System-Based and Community Based Advocacy – The Need for Both

Many agencies around the country employ victim advocates within their own departments.  Such agencies include police departments, prosecutor offices and Department of Corrections.  Many victims are not aware that there are victim advocates within the community as well.  Many times I have heard why does a victim need an advocate from the community if they already have one in the system?   The reason is that advocates in police departments, prosecutor offices and Department of Corrections serve a different role than victim advocates in the community.  To understand the need for both types of advocacy, we need to have a basic idea of how System-Based and Community-Based advocates differ and how they are the same.

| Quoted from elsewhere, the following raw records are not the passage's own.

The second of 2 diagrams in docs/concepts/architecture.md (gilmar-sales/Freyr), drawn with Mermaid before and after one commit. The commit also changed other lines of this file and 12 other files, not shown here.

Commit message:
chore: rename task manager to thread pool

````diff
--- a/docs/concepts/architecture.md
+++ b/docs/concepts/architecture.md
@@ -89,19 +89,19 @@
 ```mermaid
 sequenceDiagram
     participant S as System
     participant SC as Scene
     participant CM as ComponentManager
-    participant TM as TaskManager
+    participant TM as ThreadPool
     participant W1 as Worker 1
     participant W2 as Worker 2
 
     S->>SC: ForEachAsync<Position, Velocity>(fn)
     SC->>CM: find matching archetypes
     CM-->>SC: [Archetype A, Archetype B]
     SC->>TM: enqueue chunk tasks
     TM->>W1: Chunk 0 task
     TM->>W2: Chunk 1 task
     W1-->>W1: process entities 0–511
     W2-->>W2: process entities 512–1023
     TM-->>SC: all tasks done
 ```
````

System-Based advocates and Community-Based advocates can be differentiated by where the advocate is employed, who they are responsible to and sometimes the nature of their duties.  System-Based advocates are typically employed by a criminal justice agency, serve as the primary contact for victims with that particular agency and facilitate the victim’s participation in the justice process.

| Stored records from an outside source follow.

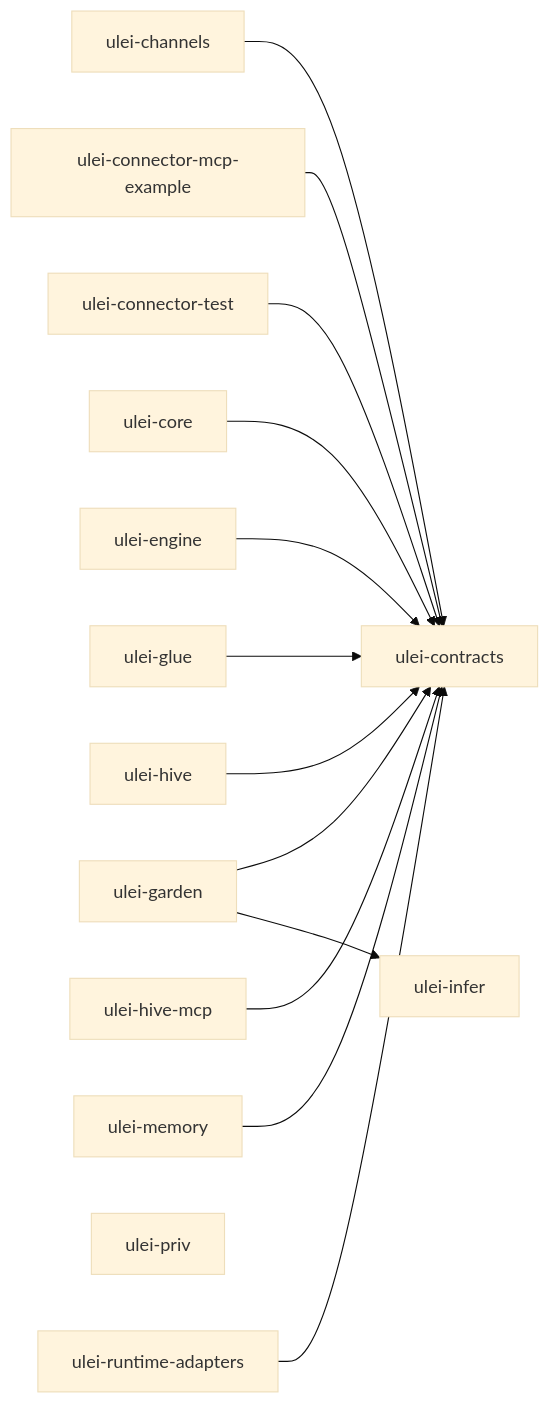
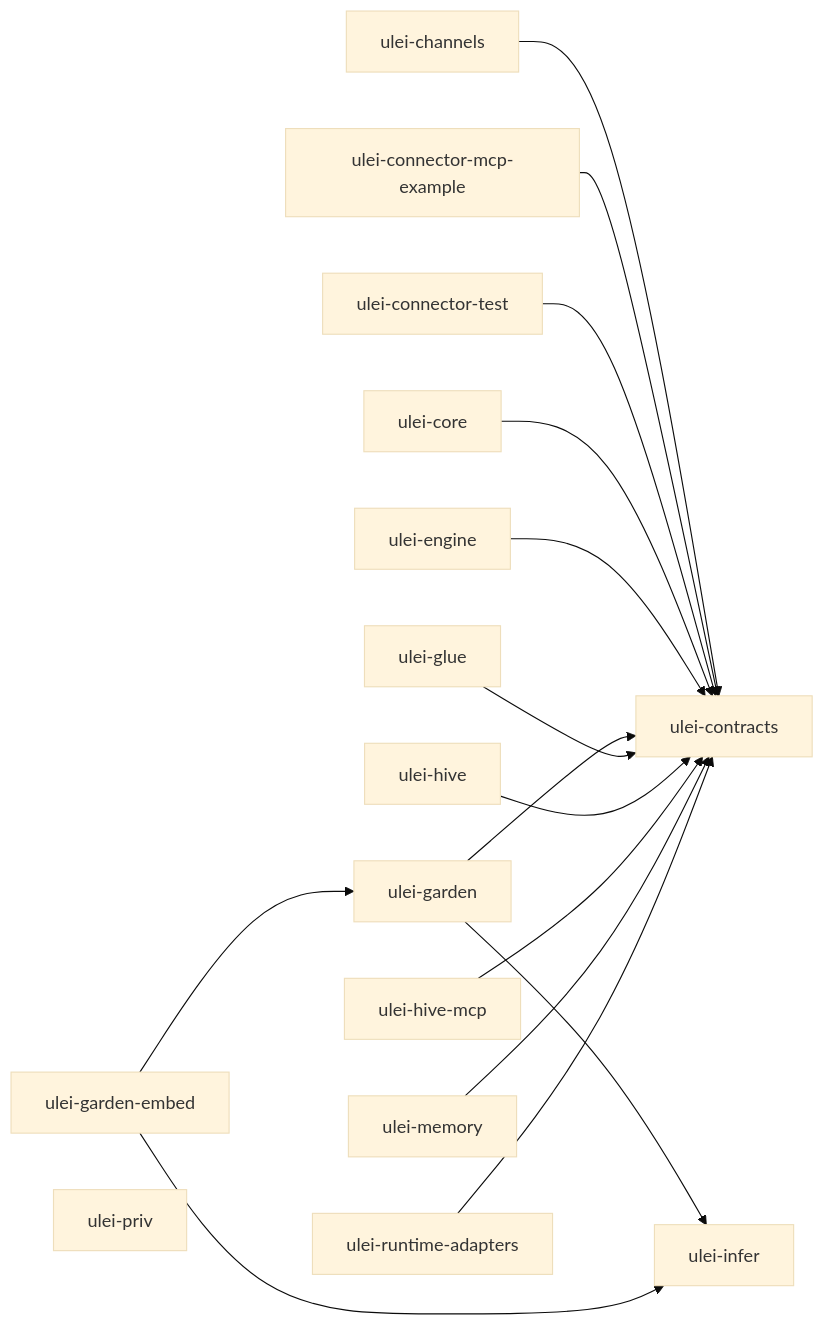
Before and after one commit to pasekahq/ulei: the diagram in docs/architecture/module-map.md, drawn with Mermaid (base theme). The commit also changed other lines of this file and 41 other files, not shown here.

````diff
--- a/docs/architecture/module-map.md
+++ b/docs/architecture/module-map.md
@@ -28,29 +29,32 @@
 ```mermaid
 graph LR
   ulei_channels["ulei-channels"]
   ulei_connector_mcp_example["ulei-connector-mcp-example"]
   ulei_connector_test["ulei-connector-test"]
   ulei_contracts["ulei-contracts"]
   ulei_core["ulei-core"]
   ulei_engine["ulei-engine"]
   ulei_garden["ulei-garden"]
+  ulei_garden_embed["ulei-garden-embed"]
   ulei_glue["ulei-glue"]
   ulei_hive["ulei-hive"]
   ulei_hive_mcp["ulei-hive-mcp"]
   ulei_infer["ulei-infer"]
   ulei_memory["ulei-memory"]
   ulei_priv["ulei-priv"]
   ulei_runtime_adapters["ulei-runtime-adapters"]
   ulei_channels --> ulei_contracts
   ulei_connector_mcp_example --> ulei_contracts
   ulei_connector_test --> ulei_contracts
   ulei_core --> ulei_contracts
   ulei_engine --> ulei_contracts
   ulei_garden --> ulei_contracts
   ulei_garden --> ulei_infer
+  ulei_garden_embed --> ulei_garden
+  ulei_garden_embed --> ulei_infer
   ulei_glue --> ulei_contracts
   ulei_hive --> ulei_contracts
   ulei_hive_mcp --> ulei_contracts
   ulei_memory --> ulei_contracts
   ulei_runtime_adapters --> ulei_contracts
 ```
````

Community-Based advocates are individuals who work in an independent, usually non-profit organization.  They provide comprehensive services to victims, regardless of whether they choose to report the crime and participate in the criminal justice process.  Community-Based advocates also provide services before, during and after a criminal case.  Services are also available when there is no criminal case at all.


The focus of System-Based advocacy and Community-Based advocacy also differ.


Additional differences between the two types of advocacy are crimes types served.  System-Based advocates predominately serve victims of violent crime.  Community-Based advocates, such as Victim Support Services, serve a variety of crime types.  Community-Based agencies also focus largely on education and awareness and providing opportunities to gather with other victims of crime through support groups, social events and crime related events throughout the year.

System-Based and Community-Based advocates/advocacy roles are different.  The need for both types of advocacy is essential because victims will not get the full, wrap around help that is needed to get back to a new normal.  For more information regarding how System-Based and Community-Based advocates’ roles are different, and how we work together, please call 1-800-346-7555.

U.S. Department of Justice. “The Role of Victim and Victim Advocate in Managing Sex Offenders”.
Lonsway, Dr. Kimberly A. “The Role of Victim Advocates”.  National Center for Women and Policing, Violence Against Women Office and Office of Justice Programs.
Center for Sex Offender Management (2000). “Comparing Community-Based and System-Based Advocates”.
Helton, Peggy & Lisa Maling.  “Defining Advocacy”.  Sexual Assault Prevention and Crisis Services; Crime Victim Services Division of Attorney General’s Office of Texas.
King County Coalition Against Domestice Violence (2007).  “FAQ’s for Defense Attorneys.  Community-Based Domestic Violence Advocates: A Resource for Battered Women Charged with Crimes”.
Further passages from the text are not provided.